An anti-Brexit demonstrator waves an EU flag outside the Houses of Parliament in London on Feb 28, 2019.
An anti-Brexit demonstrator waves an EU flag outside the Houses of Parliament in London on Feb 28, 2019.PHOTO: AFP

LONDON (AFP) - After European Union (EU) leaders approved a reset of the Brexit timetable, Britain is left with four possible courses ahead of an all-important parliamentary vote on the divorce deal expected next week.

Here is how the Brexit endgame could play out:


British MPs have twice rejected by overwhelming margins a draft divorce agreement struck between London and Brussels in November last year.

A new vote on the agreement, which allows for a long transition period and time for trade ties to be negotiated, was expected this week but Prime Minister Theresa May warned lawmakers last Friday (March 22) that this would happen only if there were signs of "sufficient support".

If MPs overcome numerous objections from "Brexiters" and "Remainers" and approve the deal, Britain will leave the EU on May 22.

In EU talks in Brussels last Thursday, French President Emmanuel Macron estimated the probability of MPs approving the deal at just 5 per cent, according to a European source.

According to some reports, Mrs May could try to get her deal over the line by offering to resign if MPs approve it, which could win over some Brexit hardliners.
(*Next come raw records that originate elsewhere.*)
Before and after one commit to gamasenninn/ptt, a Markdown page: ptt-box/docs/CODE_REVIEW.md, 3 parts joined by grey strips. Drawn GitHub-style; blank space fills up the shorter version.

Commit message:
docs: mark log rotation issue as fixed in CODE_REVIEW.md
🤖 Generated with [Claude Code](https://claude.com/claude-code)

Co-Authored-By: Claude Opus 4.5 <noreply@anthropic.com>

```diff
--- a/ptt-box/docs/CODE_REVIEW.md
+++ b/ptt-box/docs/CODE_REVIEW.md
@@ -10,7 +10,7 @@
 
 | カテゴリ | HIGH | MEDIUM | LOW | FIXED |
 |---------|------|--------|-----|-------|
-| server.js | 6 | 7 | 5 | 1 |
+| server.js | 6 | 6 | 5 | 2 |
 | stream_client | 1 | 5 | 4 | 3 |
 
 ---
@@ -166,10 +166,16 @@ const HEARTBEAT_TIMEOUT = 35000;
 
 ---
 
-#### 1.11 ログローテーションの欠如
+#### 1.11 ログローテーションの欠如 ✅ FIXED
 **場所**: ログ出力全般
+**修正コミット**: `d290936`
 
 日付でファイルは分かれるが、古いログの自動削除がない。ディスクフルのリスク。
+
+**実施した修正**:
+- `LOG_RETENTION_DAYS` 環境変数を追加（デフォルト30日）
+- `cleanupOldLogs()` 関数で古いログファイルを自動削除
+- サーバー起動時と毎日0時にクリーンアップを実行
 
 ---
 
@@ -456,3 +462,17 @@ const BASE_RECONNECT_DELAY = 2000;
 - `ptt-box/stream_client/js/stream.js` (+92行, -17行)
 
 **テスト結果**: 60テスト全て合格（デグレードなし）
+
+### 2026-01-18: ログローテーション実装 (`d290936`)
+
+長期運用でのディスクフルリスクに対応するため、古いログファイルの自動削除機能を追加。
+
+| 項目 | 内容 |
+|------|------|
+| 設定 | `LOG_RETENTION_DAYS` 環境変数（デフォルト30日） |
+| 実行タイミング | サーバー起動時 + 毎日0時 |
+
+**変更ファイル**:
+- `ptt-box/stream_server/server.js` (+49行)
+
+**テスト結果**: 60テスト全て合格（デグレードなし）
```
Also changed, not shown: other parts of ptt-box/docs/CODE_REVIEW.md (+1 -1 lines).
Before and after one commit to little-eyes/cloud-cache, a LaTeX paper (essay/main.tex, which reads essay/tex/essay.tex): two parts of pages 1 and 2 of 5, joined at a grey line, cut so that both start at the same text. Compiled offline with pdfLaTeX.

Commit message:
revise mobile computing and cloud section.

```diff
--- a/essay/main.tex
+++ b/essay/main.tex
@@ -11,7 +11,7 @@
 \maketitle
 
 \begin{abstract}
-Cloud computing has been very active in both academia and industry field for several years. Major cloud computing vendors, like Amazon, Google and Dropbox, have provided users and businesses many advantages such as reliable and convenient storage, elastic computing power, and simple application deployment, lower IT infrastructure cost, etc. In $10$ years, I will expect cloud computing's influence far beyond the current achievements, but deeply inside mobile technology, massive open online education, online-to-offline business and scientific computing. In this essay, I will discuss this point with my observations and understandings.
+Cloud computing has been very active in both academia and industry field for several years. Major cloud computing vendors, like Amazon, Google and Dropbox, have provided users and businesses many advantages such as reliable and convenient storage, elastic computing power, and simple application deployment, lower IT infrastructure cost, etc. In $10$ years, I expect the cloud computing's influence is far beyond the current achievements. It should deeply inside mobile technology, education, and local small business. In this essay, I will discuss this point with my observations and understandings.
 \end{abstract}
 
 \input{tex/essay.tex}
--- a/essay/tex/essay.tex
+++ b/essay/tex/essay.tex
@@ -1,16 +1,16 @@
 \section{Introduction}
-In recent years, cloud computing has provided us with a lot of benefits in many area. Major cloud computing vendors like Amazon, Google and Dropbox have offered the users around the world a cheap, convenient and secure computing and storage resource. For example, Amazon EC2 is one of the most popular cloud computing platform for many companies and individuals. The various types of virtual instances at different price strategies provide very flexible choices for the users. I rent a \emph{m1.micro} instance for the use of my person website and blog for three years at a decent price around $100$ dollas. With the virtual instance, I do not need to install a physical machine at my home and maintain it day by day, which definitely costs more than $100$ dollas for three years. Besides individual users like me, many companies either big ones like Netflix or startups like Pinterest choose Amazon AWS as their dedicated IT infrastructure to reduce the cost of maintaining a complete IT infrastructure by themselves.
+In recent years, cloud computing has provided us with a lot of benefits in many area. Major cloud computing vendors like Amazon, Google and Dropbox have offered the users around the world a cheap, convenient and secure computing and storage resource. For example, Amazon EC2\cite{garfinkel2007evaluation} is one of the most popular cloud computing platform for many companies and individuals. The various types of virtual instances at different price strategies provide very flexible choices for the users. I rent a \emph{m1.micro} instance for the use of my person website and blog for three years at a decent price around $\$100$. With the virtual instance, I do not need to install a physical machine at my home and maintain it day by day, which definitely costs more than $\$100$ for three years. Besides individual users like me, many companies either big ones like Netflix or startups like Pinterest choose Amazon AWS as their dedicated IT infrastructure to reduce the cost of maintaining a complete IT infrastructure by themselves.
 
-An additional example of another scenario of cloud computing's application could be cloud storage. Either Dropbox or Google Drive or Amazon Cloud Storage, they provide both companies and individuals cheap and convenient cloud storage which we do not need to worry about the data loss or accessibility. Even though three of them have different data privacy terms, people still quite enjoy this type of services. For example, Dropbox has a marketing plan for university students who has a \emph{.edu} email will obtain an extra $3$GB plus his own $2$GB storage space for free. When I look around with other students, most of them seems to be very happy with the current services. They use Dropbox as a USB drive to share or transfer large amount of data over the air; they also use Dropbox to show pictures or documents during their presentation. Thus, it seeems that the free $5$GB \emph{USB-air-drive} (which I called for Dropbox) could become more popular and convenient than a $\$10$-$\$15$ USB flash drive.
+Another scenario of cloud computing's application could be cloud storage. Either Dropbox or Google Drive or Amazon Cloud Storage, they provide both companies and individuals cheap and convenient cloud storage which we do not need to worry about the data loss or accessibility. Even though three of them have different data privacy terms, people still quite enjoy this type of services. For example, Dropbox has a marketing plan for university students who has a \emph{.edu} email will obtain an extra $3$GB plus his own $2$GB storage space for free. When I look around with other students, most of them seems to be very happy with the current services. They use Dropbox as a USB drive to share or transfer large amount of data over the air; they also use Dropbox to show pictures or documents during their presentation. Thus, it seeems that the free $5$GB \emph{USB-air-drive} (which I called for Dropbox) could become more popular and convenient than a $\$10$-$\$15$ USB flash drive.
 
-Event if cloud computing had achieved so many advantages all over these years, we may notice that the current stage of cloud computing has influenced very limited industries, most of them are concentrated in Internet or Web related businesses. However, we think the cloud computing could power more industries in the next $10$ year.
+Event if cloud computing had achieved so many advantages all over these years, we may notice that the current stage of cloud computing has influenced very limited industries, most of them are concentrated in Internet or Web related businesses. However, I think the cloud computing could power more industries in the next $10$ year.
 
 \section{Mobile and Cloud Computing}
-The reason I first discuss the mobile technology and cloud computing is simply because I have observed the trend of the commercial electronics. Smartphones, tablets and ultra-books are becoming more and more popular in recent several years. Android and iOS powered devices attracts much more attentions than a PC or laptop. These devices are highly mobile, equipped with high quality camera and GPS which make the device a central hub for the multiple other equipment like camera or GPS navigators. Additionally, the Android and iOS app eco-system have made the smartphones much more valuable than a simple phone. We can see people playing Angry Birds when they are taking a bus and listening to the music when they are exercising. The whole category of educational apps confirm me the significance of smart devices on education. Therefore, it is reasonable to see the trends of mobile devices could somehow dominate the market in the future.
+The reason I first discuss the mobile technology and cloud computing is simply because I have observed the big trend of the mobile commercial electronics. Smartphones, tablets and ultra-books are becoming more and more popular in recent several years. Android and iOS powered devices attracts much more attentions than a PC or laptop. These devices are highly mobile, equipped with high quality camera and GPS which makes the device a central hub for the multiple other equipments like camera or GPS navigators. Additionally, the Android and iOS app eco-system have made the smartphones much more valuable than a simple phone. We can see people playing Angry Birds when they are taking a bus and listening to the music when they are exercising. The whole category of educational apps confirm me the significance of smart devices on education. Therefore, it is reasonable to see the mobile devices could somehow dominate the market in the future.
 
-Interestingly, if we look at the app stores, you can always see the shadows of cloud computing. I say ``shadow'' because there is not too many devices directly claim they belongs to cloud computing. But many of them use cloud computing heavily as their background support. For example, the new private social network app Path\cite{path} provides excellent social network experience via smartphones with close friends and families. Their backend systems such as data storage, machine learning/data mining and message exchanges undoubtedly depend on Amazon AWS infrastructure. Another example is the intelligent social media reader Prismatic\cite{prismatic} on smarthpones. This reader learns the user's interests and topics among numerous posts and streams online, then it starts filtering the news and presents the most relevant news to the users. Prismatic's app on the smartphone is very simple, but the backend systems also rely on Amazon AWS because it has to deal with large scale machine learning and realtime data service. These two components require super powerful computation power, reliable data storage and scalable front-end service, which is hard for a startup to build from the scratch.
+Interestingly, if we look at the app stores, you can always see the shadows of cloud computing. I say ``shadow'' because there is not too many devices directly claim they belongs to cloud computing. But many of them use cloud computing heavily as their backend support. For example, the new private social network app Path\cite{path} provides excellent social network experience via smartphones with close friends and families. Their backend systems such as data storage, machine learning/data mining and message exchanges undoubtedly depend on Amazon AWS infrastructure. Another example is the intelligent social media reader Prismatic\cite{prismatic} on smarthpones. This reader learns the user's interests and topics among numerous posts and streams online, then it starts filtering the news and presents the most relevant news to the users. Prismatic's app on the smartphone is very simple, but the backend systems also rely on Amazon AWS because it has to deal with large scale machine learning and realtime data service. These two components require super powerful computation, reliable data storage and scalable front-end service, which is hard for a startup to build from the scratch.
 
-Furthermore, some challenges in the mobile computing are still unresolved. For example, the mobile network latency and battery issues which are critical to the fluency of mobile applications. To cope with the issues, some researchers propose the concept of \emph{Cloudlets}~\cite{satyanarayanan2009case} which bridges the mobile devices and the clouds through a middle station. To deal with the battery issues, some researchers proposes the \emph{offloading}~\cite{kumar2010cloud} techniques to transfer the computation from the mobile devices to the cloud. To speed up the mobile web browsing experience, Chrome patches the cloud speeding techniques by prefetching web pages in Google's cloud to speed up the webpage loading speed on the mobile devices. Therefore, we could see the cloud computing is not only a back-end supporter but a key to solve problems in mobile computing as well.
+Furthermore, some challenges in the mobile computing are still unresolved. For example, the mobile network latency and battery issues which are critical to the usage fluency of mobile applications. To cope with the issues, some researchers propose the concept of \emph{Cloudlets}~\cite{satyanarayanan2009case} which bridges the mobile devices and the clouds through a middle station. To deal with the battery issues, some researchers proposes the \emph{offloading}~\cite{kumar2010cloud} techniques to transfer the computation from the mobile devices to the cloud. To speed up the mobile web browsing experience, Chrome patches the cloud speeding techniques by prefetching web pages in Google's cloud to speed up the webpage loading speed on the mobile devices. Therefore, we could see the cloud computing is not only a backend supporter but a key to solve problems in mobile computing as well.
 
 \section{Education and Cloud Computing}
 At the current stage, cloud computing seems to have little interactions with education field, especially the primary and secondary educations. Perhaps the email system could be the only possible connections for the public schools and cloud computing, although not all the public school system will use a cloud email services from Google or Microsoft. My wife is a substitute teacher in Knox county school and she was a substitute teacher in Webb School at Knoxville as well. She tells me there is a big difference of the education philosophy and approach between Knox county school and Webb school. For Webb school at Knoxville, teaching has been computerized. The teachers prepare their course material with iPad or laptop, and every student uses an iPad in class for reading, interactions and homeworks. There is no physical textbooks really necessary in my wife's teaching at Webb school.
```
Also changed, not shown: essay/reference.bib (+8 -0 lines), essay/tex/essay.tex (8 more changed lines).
This would trigger a Conservative Party leadership contest whose winner would become the new prime minister.


If MPs reject the deal for a third time, or no vote is held, the default option would be that Britain leaves without a deal.

According to a European official, that hard deadline would be midnight Brussels time on April 12 but Mr Macron said this was not "necessarily" the case and a later date for no-deal Brexit could be agreed.

Mrs May has not ruled out the possibility of a no-deal.

Some commentators say her position has hardened this week and she could be prepared to go through with it despite a potentially heavy economic fallout.


Britain could also ask EU leaders for another, much longer delay by April 12 that would mean it would have to hold European Parliament elections at the end of May.

The European Commission, the EU's executive arm, has advised EU leaders that this longer extension should be at least until the end of 2019 and possibly much longer to allow for a proper change in Brexit strategy.

The longer delay would allow time for a change in prime minister if the growing list of Mrs May's opponents in the Conservative Party manage to force her out.

It would also open up other options such as holding a general election or, perhaps, a second referendum.

Britain's Electoral Commission has budgeted for European elections and could hold them at short notice but Mrs May has said it would be "unacceptable".

"I don't believe it's right to be in a situation of holding European parliamentary elections three years on from people having voted to leave the EU," she said.


This is by far the least likely option but is still one of the possibilities mentioned by EU President Donald Tusk in his remarks after last Thursday's summit.

An estimated one million people flooded London on Saturday calling for a second referendum on EU membership, while an online petition started last Wednesday asking the government to end the Brexit process has garnered more than four million signatures so far.

The European Court of Justice has ruled that Britain could unilaterally revoke its Article 50 notification - the formal procedure for leaving the EU.

House of Lords member John Kerr, who helped draw up Article 50, said a revocation "isn't politically doable" without a general election or referendum.

Mrs May has also ruled this option out, telling reporters: "I do not believe we should be revoking Article 50."